The New York Times reviewed
a thought-provoking book this weekend, “Future Babble: Why Expert Predictions Are Next to Worthless, and You Can Do
Better”, by Canadian journalist Dan Gardner. One thing led to another and
pretty quickly I discovered that the fallibility of experts is the theme of a a
number of recent books with titles like “Wrong: Why experts keep failing
us–and how to know when not to trust them”, “Being Wrong: adventures in the
margin of error”, and “On Being Certain: Believing You Are Right Even When
It must have something to do with being
blindsided by the Global Financial Crisis. But even if the track record of
experts is no better than that of dart-throwing chimps, we don’t seem to have
lost our appetite for predictions. The future is a bit like death: no one you

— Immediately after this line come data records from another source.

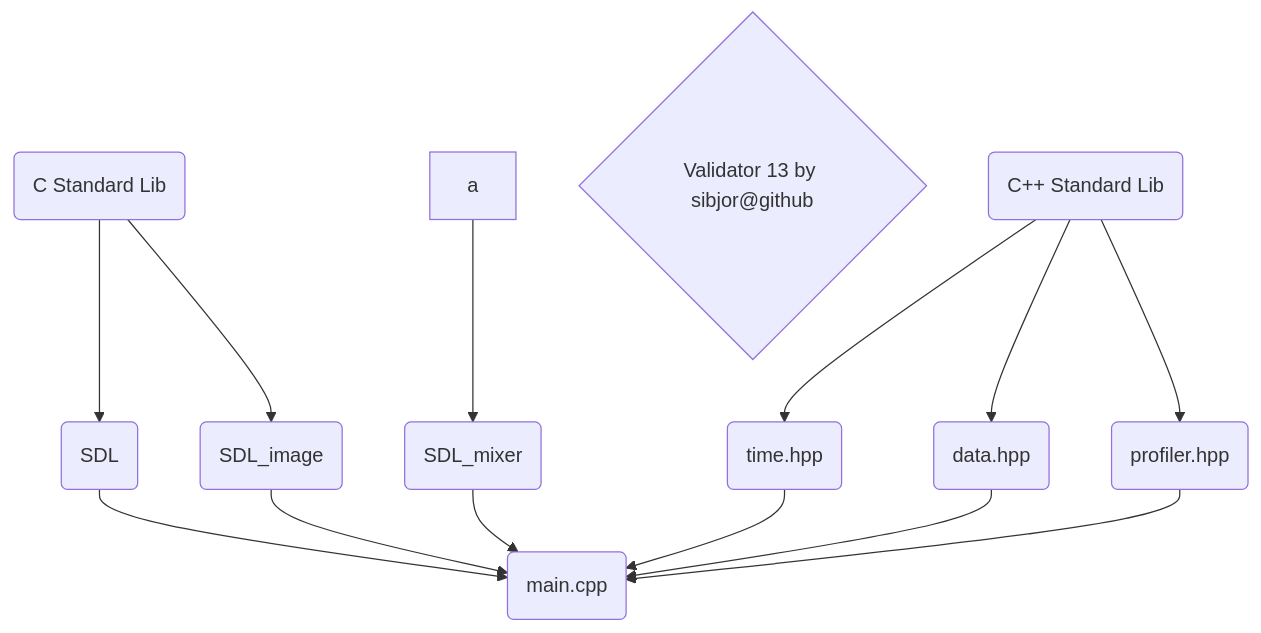
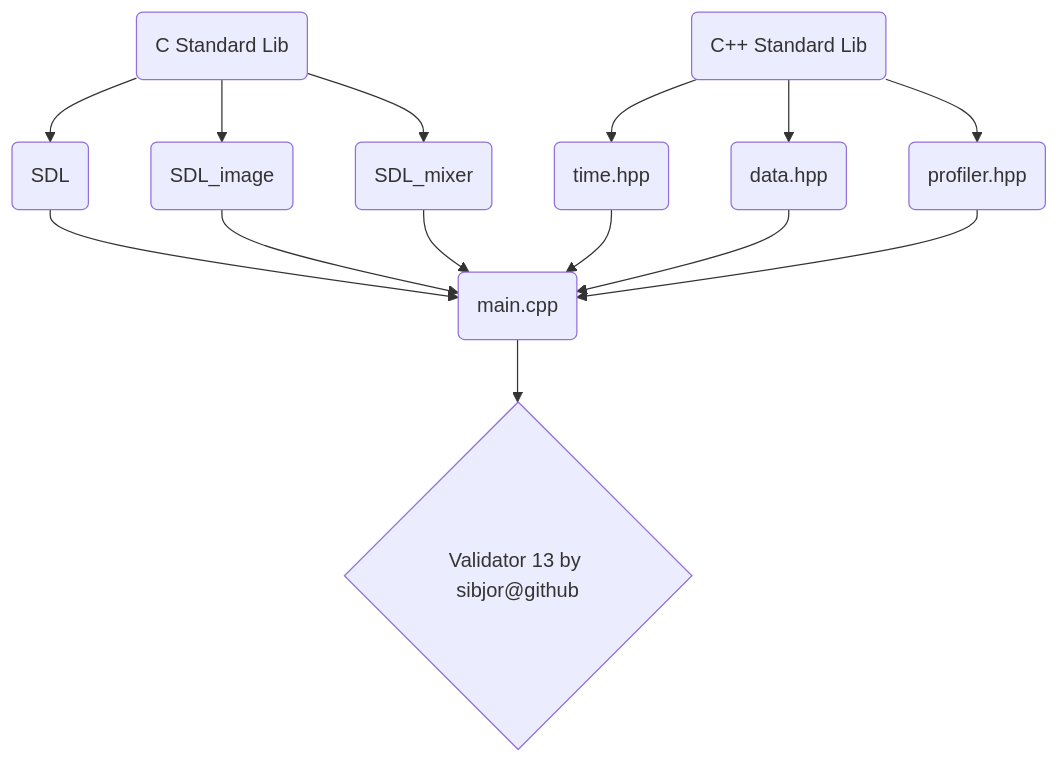
Before and after one commit to sibjor/ParkourRunner: the diagram in README.md, drawn with Mermaid.

Commit message:
small edit

````diff
--- a/README.md
+++ b/README.md
@@ -11,29 +11,31 @@
 ```mermaid
 flowchart TD
     A(C Standard Lib)
     B(C++ Standard Lib)
     C(SDL)
     D(SDL_image)
     E(SDL_mixer)
     F(profiler.hpp) 
     G(time.hpp) 
     H(data.hpp)
     I(main.cpp)
     J{Validator 13 by sibjor@github}
 
     A --> C
     A --> D
-    a --> E
+    A --> E
 
     C --> I
     D --> I
     E --> I
 
     B --> G
     B --> H
     B --> F
 
     G --> I
     H --> I
     F --> I
+
+    I --> J
 ```
````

know has ever done it before. So predictions are fascinating, even addictive.
That’s why I am intrigued by a series of short (10-minute) films by
young directors about what US society will be like in 10 or 20 years. I have
posted one of them on BioEdge, “Silver Sling”, which deals with surrogate
motherhood. The premise is that this business could really take off if you
could get three-month “accelerated pregnancies” for busy working couples.
Futurecasting is an undervalued part of the
enterprise of bioethics. Many disputes over hot-button issues take the form of
“if X happens, then we are on a slippery slope to Y”. When this is turned into
a film, it becomes a powerfully persuasive.
- How long can you put off seeing the doctor because of lockdowns? - December 3, 2021
- House of Lords debates assisted suicide—again - October 28, 2021
- Spanish government tries to restrict conscientious objection - October 28, 2021